◆ EXERCISE ◆
Please filter the entries for the word "alert" and copy every line that has it.
**** MATERIAL FOR THIS TASK ****
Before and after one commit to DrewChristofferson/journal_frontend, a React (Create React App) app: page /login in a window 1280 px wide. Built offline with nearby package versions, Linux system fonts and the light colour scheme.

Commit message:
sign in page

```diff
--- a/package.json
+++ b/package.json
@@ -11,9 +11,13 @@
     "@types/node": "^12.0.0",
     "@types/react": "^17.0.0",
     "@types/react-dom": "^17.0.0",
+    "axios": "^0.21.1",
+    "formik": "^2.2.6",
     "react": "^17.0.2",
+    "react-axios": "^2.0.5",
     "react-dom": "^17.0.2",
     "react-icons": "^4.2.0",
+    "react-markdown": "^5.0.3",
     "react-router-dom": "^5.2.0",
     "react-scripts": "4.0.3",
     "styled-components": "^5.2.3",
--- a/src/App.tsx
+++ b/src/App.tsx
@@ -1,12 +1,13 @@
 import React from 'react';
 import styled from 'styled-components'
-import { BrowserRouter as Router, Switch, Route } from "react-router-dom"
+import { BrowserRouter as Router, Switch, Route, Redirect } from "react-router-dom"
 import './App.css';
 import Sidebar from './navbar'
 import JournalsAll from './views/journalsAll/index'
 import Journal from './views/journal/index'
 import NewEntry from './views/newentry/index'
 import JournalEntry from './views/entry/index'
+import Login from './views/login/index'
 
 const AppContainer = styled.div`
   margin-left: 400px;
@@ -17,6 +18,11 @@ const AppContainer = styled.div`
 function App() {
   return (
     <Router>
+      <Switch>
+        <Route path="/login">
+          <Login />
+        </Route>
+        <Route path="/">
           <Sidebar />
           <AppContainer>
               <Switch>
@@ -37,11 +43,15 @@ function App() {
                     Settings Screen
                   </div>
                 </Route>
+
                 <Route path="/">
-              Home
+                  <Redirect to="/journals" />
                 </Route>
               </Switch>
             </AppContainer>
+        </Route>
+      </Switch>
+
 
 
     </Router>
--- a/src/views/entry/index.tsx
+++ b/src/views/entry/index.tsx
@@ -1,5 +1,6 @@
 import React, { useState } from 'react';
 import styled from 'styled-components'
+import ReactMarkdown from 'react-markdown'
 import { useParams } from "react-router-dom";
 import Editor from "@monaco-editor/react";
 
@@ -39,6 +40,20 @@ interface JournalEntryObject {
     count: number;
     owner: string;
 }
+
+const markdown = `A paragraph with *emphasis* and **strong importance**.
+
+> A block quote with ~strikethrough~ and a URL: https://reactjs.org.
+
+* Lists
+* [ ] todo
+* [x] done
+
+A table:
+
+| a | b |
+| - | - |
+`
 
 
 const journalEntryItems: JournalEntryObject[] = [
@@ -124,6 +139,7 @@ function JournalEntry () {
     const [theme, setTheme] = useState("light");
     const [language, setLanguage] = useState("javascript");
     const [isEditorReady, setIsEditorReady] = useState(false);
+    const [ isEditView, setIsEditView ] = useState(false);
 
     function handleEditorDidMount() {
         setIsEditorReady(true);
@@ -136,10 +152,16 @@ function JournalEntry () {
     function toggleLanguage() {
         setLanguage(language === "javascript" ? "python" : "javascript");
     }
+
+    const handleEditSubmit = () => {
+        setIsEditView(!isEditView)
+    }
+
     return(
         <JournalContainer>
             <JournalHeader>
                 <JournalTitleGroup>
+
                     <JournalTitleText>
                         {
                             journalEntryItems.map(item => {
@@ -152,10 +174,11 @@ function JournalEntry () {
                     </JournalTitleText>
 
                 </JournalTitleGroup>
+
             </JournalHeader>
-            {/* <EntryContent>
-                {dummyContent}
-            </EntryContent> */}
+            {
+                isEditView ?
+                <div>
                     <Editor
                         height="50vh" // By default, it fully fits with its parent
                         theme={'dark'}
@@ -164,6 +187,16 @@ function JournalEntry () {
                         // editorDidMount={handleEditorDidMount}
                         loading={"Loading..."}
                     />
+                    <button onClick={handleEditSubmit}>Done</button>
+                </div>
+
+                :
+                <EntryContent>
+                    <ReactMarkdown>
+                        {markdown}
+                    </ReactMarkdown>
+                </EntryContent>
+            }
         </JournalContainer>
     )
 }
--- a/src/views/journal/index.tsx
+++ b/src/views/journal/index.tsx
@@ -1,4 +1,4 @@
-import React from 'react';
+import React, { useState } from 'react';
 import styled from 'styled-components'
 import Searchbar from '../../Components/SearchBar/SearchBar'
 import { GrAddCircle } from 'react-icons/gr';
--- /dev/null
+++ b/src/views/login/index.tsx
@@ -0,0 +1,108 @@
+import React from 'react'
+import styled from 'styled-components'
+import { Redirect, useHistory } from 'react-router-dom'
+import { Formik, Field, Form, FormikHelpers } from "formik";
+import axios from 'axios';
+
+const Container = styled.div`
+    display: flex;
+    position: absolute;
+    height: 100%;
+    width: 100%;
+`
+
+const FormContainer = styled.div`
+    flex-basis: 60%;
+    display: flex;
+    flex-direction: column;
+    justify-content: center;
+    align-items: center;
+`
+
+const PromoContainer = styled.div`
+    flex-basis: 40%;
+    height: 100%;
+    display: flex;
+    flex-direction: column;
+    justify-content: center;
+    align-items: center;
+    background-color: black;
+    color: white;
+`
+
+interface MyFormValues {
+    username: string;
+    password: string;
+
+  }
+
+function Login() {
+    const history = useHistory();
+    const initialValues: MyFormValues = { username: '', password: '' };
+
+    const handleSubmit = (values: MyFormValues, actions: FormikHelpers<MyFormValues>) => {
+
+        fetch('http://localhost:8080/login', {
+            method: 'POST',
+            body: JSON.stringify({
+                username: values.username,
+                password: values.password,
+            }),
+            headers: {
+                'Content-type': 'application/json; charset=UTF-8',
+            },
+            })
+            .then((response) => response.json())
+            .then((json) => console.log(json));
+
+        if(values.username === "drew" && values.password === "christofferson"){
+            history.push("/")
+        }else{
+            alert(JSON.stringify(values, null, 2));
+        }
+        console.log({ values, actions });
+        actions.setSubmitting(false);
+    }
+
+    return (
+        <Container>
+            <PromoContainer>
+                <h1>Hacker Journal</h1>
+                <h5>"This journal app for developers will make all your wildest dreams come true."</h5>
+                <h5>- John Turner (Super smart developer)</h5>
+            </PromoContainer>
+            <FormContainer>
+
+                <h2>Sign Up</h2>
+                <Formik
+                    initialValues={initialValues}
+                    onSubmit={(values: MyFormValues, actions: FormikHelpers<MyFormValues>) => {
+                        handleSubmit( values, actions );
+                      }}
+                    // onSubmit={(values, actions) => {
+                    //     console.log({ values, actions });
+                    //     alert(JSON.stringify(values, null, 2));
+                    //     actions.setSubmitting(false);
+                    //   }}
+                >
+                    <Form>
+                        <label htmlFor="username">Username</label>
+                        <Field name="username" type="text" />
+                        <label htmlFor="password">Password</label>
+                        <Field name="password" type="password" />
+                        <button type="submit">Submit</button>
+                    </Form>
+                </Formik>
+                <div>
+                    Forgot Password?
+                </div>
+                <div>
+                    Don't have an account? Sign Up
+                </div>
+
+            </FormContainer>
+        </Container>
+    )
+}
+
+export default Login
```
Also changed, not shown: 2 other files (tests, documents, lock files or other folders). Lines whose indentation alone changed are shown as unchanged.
****
**** MATERIAL FOR THIS TASK ****
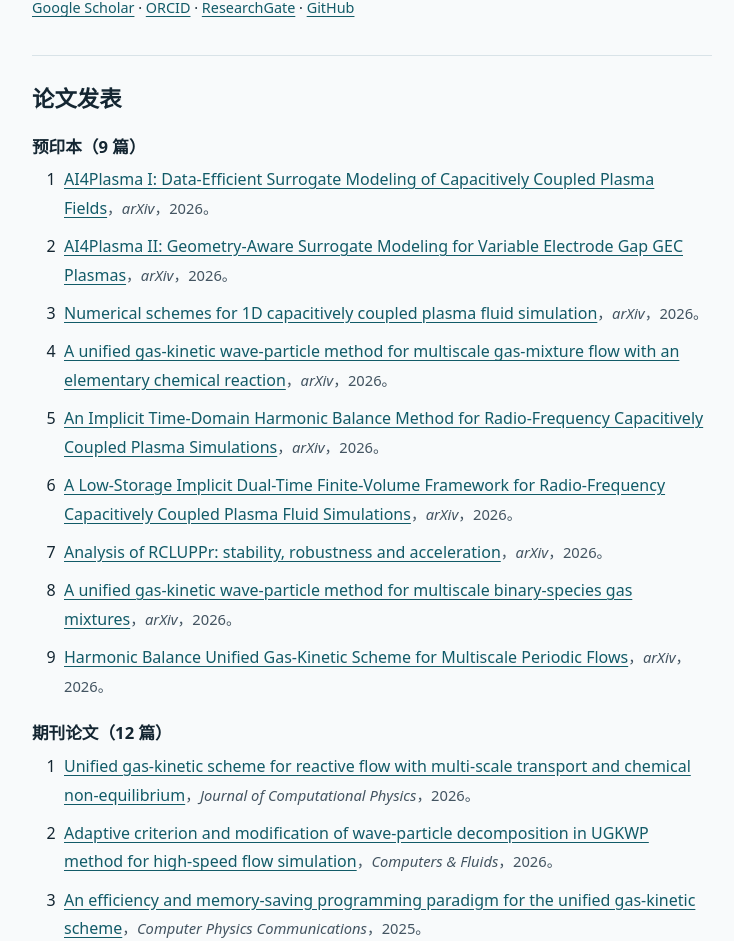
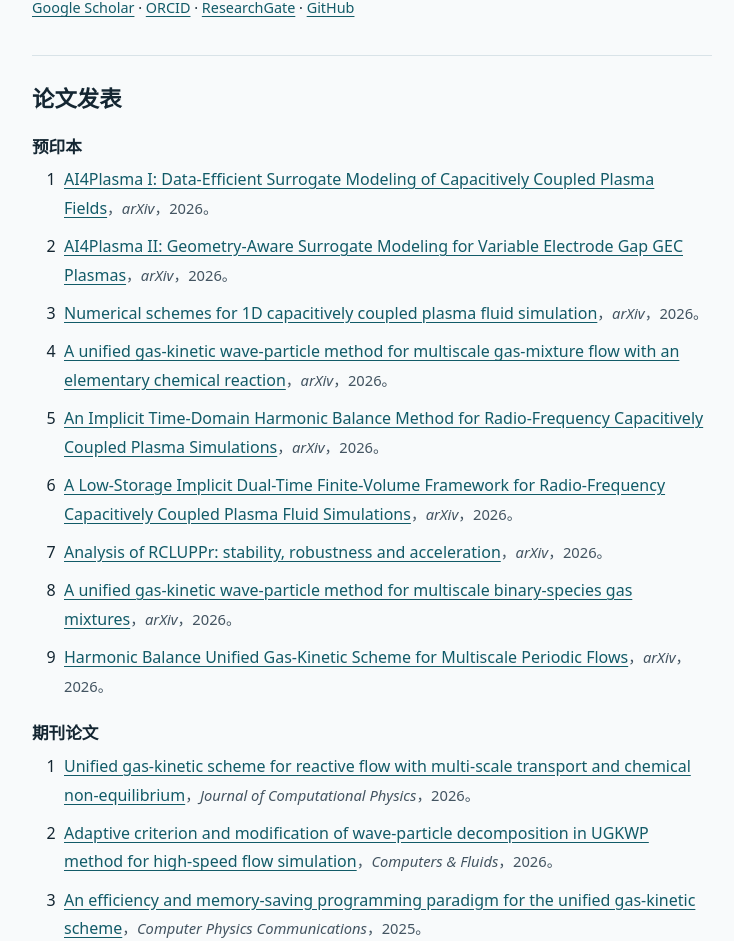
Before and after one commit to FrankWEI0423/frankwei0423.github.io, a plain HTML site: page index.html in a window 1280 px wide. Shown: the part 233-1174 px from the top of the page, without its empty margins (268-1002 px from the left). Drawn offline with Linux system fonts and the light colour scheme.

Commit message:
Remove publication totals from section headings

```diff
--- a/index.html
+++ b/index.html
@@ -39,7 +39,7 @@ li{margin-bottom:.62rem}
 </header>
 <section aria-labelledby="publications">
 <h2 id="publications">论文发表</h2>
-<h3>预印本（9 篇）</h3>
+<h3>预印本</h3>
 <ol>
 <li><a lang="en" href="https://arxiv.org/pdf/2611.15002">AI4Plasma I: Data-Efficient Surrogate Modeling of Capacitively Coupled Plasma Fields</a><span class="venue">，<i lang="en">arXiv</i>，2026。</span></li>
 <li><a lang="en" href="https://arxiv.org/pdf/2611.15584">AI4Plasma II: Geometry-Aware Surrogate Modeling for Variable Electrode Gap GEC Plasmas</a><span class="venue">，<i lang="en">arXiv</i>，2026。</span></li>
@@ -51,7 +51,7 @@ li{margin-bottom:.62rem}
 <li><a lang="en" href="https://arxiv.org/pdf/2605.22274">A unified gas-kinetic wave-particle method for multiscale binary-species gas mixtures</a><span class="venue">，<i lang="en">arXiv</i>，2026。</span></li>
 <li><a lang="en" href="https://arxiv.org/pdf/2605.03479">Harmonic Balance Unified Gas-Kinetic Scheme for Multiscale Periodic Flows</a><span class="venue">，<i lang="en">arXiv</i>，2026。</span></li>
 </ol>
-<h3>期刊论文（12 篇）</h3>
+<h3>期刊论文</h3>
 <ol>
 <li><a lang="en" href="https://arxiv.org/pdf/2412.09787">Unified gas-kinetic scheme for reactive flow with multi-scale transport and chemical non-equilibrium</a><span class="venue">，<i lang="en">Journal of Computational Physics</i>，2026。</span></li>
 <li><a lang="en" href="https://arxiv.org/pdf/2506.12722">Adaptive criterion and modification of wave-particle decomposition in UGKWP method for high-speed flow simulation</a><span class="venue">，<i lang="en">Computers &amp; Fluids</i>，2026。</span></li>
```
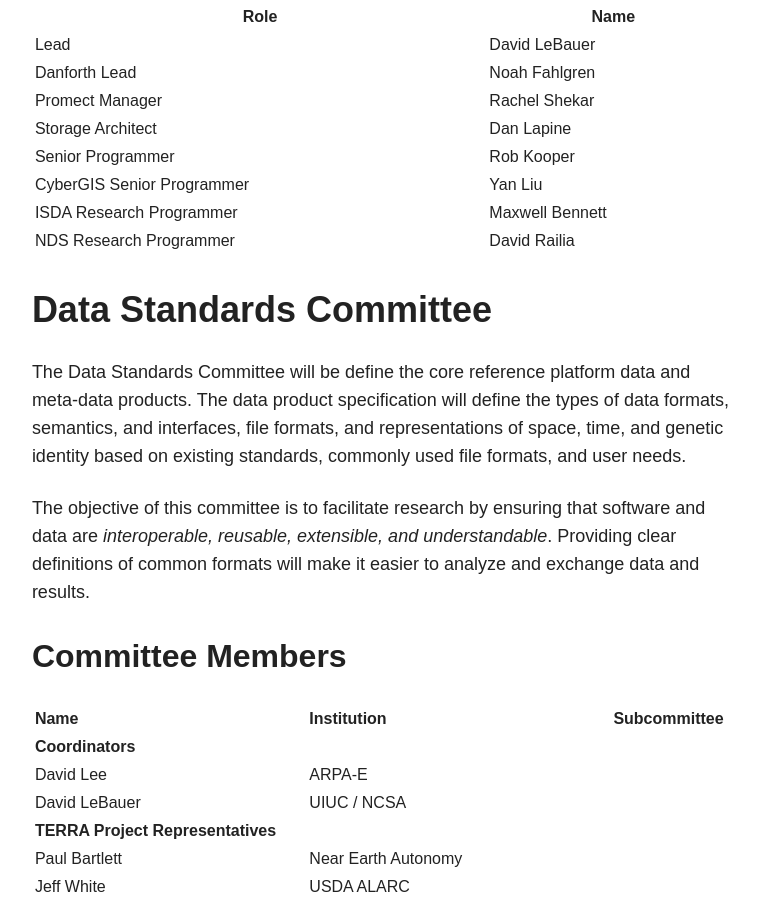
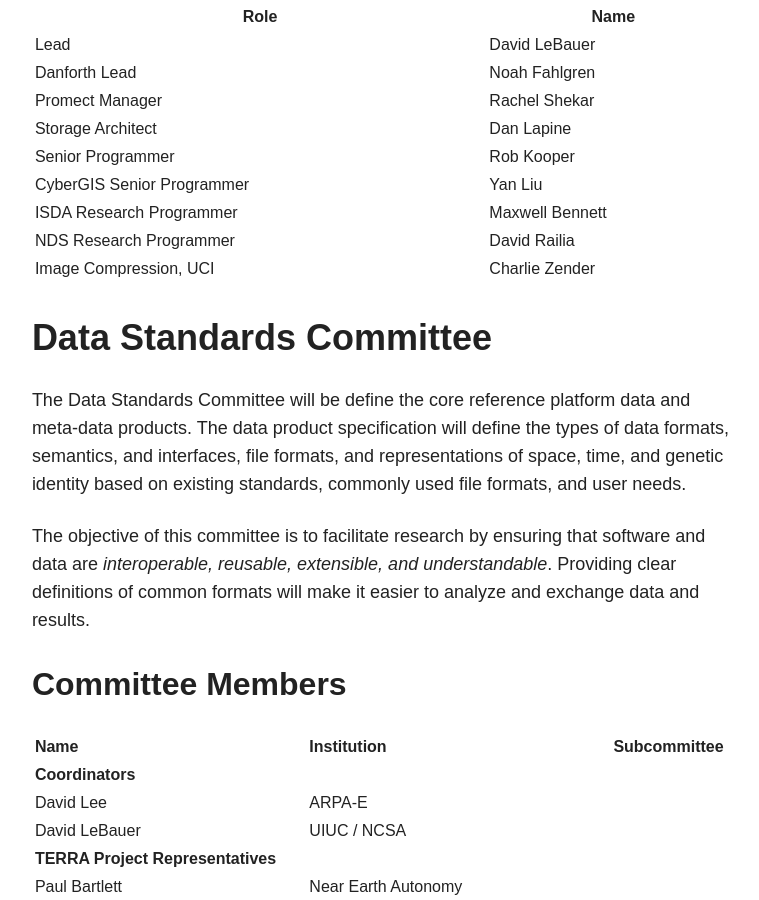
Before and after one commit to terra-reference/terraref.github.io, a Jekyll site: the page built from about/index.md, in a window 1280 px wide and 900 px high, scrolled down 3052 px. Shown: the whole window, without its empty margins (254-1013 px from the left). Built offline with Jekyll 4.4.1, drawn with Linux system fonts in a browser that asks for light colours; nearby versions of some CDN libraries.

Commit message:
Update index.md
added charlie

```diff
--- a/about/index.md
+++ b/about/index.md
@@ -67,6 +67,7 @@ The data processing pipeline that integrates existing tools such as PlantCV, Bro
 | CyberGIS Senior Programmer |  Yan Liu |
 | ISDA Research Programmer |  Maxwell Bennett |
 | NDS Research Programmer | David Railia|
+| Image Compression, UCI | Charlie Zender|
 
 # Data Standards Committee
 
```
****
**** MATERIAL FOR THIS TASK ****
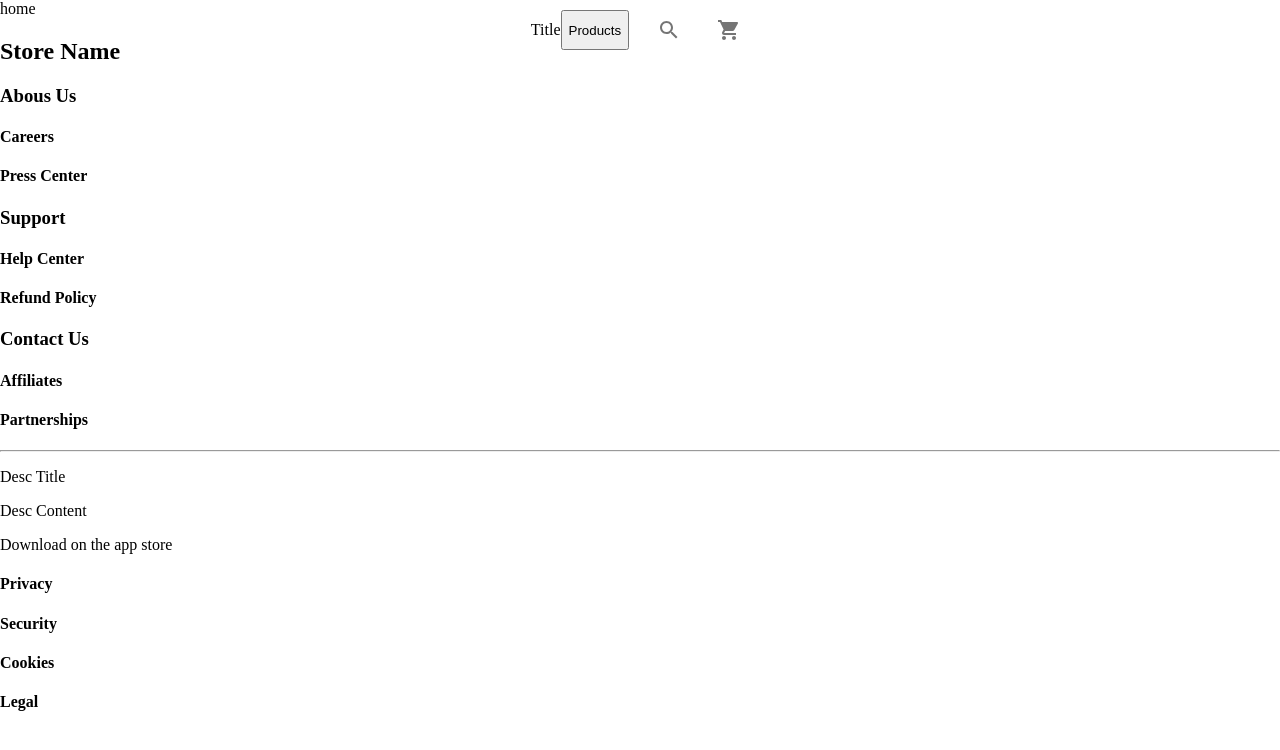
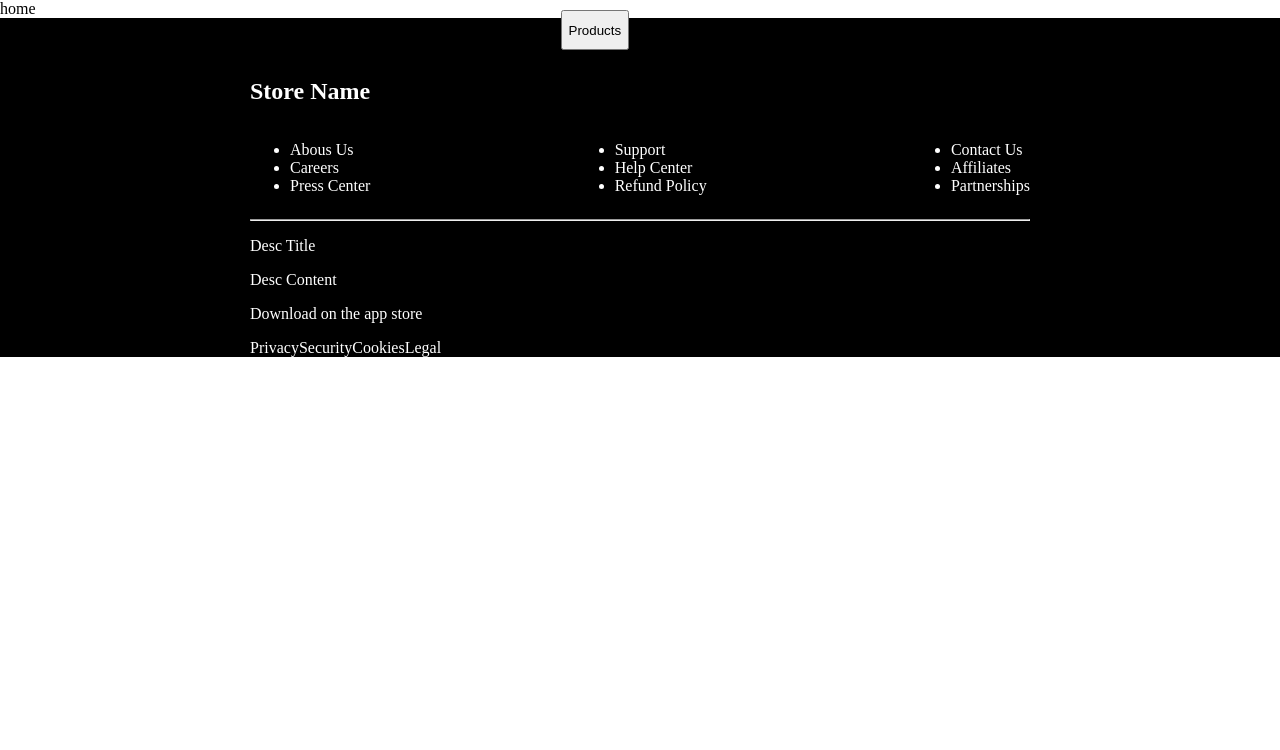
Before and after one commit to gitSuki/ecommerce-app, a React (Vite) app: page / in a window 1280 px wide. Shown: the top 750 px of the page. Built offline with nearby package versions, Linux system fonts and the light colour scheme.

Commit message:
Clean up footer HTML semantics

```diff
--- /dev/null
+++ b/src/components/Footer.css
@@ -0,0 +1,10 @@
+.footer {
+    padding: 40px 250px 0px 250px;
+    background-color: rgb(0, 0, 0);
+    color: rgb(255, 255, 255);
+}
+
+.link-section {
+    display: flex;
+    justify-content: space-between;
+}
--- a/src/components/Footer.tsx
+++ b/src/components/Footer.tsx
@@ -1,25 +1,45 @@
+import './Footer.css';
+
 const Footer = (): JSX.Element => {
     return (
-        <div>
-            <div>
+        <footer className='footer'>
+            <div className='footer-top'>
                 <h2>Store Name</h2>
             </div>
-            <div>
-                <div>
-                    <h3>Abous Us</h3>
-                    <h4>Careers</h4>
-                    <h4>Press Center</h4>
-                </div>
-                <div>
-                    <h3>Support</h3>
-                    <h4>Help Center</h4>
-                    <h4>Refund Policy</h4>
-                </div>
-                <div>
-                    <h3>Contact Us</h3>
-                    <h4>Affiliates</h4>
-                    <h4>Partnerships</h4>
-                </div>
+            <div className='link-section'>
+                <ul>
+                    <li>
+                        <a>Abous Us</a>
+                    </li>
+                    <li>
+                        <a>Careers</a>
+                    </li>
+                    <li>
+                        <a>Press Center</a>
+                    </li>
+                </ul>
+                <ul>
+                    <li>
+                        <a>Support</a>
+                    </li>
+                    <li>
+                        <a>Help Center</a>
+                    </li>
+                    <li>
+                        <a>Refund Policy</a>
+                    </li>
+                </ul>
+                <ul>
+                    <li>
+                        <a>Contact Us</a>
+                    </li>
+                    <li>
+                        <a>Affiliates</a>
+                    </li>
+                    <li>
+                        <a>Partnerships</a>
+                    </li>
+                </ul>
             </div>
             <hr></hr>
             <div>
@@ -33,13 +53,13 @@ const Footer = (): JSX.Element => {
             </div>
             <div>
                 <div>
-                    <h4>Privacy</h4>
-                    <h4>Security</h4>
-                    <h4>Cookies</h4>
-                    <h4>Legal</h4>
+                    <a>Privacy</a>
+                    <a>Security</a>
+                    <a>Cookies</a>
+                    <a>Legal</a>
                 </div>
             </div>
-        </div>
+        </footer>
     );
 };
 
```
****
◆ ANSWER SPACE ◆
+            alert(JSON.stringify(values, null, 2));
+                    //     alert(JSON.stringify(values, null, 2));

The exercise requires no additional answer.